Rob Rob - 1 month ago 15
Javascript Question

Angular2 Calling exposed method from outside app and loses change binding

I have a public method that I exposed to

window
. This method talks to a
Component
and modifies a variable I am watching in my template. But when I change the value, the
*ngIf()
does not get triggered.

app.component

constructor(private _public: PublicService,) {
window.angular = {methods: this._public};
}


PublicService

export class PublicService {

constructor(
private _viewManager: ViewManagerComponent,
) {}

CallMe(){
this._viewManager.renderView('page1')
}
}
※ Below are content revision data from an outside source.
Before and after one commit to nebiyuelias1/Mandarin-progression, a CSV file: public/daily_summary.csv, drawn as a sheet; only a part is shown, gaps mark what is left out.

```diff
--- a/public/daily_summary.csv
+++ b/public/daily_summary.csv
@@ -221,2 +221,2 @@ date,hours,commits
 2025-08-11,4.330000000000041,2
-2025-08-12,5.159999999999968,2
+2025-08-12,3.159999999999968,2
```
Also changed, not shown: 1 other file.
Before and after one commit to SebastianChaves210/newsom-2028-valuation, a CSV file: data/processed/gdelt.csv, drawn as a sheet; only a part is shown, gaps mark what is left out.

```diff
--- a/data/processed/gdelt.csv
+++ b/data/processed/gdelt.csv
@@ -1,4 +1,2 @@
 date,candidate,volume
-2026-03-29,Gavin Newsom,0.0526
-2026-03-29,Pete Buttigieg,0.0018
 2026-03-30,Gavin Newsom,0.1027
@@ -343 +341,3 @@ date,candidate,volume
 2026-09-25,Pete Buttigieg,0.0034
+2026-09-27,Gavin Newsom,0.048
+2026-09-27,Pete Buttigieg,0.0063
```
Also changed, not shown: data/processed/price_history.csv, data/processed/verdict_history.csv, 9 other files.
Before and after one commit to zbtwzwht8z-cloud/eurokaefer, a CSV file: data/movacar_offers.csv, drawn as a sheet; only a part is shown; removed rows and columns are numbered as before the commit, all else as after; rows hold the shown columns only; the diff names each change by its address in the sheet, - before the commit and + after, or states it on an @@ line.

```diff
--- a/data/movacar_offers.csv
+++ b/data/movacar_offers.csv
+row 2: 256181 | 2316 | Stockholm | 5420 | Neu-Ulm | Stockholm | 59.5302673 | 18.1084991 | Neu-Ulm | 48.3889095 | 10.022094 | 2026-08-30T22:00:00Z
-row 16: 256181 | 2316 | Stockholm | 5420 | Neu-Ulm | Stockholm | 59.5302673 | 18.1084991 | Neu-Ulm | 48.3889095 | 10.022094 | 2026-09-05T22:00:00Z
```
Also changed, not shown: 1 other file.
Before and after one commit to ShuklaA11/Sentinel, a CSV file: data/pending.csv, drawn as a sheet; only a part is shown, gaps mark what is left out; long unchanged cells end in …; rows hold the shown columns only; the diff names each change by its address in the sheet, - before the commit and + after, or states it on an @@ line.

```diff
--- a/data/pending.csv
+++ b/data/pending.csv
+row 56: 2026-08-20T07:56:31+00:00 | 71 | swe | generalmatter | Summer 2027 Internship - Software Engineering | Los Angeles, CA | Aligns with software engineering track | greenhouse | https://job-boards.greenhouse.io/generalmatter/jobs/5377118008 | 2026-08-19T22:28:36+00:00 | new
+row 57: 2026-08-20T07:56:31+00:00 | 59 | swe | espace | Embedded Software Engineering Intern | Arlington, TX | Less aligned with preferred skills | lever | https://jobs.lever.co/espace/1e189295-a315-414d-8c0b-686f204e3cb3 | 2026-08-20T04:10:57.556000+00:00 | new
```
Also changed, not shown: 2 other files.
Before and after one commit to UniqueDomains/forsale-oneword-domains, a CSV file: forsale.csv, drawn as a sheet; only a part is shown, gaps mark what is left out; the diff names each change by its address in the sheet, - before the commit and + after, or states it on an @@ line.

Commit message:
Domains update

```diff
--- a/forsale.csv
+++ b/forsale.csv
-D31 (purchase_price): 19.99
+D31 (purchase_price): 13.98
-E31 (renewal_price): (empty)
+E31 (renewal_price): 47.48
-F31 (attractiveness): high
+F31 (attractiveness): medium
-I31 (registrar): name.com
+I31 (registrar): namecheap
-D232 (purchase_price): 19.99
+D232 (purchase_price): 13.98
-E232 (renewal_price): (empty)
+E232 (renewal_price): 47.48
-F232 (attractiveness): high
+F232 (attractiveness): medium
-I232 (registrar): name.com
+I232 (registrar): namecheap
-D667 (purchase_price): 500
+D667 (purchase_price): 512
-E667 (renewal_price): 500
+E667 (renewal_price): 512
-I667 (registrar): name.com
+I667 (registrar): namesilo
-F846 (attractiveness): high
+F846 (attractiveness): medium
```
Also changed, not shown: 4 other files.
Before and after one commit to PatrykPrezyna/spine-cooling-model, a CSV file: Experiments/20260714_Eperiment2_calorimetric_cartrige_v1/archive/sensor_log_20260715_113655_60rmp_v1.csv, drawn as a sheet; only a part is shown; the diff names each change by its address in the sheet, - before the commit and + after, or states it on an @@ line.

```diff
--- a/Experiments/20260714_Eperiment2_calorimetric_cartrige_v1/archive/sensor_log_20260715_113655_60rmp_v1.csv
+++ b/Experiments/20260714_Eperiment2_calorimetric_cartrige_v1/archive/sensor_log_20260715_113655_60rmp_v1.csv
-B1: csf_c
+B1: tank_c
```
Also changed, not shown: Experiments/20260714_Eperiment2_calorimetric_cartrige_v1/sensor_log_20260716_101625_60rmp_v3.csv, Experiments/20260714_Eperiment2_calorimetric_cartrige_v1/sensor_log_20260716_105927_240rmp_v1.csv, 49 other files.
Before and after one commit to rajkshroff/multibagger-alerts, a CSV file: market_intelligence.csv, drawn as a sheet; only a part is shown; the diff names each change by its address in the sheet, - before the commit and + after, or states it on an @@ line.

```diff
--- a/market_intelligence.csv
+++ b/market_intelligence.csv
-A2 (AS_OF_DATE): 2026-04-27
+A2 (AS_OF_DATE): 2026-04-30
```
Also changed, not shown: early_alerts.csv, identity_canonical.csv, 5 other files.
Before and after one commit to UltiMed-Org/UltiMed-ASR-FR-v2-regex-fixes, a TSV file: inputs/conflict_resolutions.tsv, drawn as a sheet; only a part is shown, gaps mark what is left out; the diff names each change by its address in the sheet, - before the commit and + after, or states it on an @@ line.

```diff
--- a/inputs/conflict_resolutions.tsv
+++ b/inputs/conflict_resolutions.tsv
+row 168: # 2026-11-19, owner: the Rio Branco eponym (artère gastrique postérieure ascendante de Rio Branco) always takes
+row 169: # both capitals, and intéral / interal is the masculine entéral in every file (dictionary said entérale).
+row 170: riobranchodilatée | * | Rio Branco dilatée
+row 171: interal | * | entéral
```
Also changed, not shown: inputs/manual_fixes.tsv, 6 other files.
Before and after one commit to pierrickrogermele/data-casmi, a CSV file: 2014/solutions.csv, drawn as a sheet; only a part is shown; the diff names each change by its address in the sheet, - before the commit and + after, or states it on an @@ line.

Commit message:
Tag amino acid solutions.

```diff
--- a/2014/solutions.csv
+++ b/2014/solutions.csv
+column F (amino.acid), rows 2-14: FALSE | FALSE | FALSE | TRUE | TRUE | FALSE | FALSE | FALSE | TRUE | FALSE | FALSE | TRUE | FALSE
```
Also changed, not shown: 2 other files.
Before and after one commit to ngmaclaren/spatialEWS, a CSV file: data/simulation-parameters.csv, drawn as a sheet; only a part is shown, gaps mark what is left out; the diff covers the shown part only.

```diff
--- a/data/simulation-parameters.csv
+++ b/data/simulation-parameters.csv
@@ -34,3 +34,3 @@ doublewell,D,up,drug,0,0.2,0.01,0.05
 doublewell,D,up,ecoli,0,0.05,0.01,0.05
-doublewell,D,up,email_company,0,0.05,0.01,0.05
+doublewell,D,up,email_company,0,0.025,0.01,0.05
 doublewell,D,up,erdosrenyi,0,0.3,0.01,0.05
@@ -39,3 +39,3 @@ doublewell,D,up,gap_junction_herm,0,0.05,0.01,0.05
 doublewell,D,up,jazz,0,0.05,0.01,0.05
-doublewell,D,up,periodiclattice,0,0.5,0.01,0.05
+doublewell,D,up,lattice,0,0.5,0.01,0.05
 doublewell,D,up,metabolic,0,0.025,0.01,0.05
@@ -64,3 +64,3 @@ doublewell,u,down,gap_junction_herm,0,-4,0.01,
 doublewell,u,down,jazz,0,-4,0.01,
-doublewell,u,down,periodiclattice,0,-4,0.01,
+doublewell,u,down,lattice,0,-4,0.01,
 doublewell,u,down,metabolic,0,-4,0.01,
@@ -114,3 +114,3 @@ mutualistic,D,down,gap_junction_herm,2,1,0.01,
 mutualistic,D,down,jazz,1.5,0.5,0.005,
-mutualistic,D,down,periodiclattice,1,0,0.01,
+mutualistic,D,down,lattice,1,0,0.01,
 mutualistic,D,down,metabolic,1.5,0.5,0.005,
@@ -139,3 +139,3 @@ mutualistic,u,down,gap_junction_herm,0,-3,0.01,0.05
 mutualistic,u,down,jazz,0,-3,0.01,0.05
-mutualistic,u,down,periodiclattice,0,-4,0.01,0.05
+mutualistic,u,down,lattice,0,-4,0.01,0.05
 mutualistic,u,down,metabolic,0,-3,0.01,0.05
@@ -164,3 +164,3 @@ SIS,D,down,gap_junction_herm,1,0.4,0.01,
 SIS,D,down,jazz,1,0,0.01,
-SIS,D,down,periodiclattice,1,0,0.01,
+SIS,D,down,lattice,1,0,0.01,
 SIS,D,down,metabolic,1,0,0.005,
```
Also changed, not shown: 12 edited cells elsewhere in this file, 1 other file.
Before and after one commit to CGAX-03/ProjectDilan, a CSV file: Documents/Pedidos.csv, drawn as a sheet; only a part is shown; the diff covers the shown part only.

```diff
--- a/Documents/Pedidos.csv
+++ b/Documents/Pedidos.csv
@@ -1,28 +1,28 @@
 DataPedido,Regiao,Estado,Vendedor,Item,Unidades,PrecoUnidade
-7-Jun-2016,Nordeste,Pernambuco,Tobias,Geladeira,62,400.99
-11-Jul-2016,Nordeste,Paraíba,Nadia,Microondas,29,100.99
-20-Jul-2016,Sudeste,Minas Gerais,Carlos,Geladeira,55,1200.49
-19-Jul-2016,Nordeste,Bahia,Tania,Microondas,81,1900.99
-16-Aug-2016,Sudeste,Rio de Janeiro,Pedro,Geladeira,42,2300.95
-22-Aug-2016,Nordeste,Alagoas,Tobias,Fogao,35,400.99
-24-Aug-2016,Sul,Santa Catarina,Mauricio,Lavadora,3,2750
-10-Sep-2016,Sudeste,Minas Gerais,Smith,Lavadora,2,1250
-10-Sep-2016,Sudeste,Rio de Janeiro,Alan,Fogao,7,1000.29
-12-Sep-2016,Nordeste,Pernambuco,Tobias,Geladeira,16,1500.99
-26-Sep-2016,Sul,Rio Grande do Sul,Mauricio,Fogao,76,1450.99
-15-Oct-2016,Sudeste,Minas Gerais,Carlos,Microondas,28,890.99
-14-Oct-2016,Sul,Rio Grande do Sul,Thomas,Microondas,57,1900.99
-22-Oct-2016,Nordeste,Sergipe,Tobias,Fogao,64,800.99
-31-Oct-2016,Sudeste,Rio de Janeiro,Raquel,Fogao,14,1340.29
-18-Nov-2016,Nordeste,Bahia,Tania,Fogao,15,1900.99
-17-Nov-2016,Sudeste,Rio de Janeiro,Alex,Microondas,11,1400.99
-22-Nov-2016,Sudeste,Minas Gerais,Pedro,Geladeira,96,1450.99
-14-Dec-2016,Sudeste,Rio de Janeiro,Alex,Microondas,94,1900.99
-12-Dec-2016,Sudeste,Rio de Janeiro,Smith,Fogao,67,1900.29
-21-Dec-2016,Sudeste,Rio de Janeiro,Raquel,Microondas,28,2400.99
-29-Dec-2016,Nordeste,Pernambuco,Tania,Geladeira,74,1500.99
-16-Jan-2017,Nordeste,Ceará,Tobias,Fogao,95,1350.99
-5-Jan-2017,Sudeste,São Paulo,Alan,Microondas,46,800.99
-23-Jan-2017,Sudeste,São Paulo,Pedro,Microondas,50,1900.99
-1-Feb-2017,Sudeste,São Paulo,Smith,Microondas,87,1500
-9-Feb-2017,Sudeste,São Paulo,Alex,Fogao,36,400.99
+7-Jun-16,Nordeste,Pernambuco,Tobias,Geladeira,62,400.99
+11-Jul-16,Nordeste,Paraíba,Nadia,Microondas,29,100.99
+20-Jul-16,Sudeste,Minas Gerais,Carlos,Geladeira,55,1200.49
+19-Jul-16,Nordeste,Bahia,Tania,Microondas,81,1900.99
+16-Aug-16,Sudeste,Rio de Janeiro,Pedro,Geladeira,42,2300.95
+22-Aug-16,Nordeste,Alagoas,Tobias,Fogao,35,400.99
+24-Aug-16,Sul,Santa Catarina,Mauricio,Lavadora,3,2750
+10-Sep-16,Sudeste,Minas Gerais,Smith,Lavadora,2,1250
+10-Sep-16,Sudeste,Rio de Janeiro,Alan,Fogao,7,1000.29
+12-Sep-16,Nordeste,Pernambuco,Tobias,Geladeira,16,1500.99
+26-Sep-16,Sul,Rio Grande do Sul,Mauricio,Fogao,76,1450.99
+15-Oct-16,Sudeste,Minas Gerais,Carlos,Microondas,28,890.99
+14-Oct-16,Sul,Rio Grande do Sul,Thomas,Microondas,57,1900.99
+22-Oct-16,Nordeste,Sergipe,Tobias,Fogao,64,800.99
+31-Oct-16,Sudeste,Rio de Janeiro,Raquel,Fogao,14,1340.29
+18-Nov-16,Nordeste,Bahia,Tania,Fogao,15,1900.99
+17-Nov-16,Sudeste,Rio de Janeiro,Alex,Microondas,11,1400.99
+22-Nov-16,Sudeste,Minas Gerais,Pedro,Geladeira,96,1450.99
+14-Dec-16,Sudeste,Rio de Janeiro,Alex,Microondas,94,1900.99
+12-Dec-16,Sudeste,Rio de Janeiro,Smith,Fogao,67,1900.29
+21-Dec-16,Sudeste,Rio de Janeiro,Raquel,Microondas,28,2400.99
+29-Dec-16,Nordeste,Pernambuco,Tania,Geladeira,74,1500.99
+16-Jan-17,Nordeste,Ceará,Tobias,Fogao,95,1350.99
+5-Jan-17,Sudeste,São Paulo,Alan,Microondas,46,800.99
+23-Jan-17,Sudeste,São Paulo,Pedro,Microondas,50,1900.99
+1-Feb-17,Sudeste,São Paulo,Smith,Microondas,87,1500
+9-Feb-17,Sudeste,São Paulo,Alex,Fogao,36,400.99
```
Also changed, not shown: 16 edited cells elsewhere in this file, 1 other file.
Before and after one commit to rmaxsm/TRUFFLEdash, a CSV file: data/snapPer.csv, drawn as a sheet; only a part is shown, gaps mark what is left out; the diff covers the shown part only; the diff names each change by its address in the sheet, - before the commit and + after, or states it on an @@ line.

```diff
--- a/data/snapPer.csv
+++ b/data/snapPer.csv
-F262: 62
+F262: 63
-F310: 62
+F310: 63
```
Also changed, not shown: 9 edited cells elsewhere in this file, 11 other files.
LayoutManagerComponent

@Component({
selector: 'view-manager',
template: `<page *ngIf="view == 'page1'"></page>`
})
export class ViewManagerComponent {
//This is the variable being watched
view = "page";

renderView = function(type){
console.log(type)
this.view = type;
console.log(this.view)
};
}


So the idea is that when the view initially loads, the view is blank. Then when I type
angular.methods.CallMe()
it modifies the
view
variable to
page1
which should then show the html for the Component. If I console
renderView
function it is successfully getting called, just the view does not change.

----Update - Still not working -------

export class ViewManagerComponent {
constructor(private zone:NgZone,private cdRef:ChangeDetectorRef) {

}
view = "page";

@Output() renderView(type){
// type is 'page'
console.log(this.view)
this.zone.run(() => {
// type is 'page'
console.log(this.view)
this.view = type;
// type is 'page1'
console.log(this.view)
});
// type is 'page1'
console.log(this.view)
//cdRef errors:
//view-manager.component.ts:36 Uncaught TypeError: this.cdRef.detectChanges is not a function(…)
this.cdRef.detectChanges();
};

}

Answer

In this case Angular2 doesn't know that it needs to run change detection because the change is caused by code that runs outside Angulars zone.

Run change detection explicitely

contructor(private cdRef:ChangeDetectorRef) {}

someMethodCalledFromOutside() {
  // code that changes properties in this component 
  this.cdRef.detectChanges();
}

Run the code that modifies the components properties inside Angulars zone explicitely

contructor(private zone:NgZone) {}

someMethodCalledFromOutside() {
  this.zone.run(() => {
  // code that changes properties in this component 
  });
}

The zone method is a better fit when // code that changes properties in this component not only changes properties of the current component, but also causes changes to other components (like this.router.navigate(), call method references of methods of other components) because zone.run() executes the code inside Angulars zone, and you don't need to explicitely take care of change detection in every component where a change might happen because of this call.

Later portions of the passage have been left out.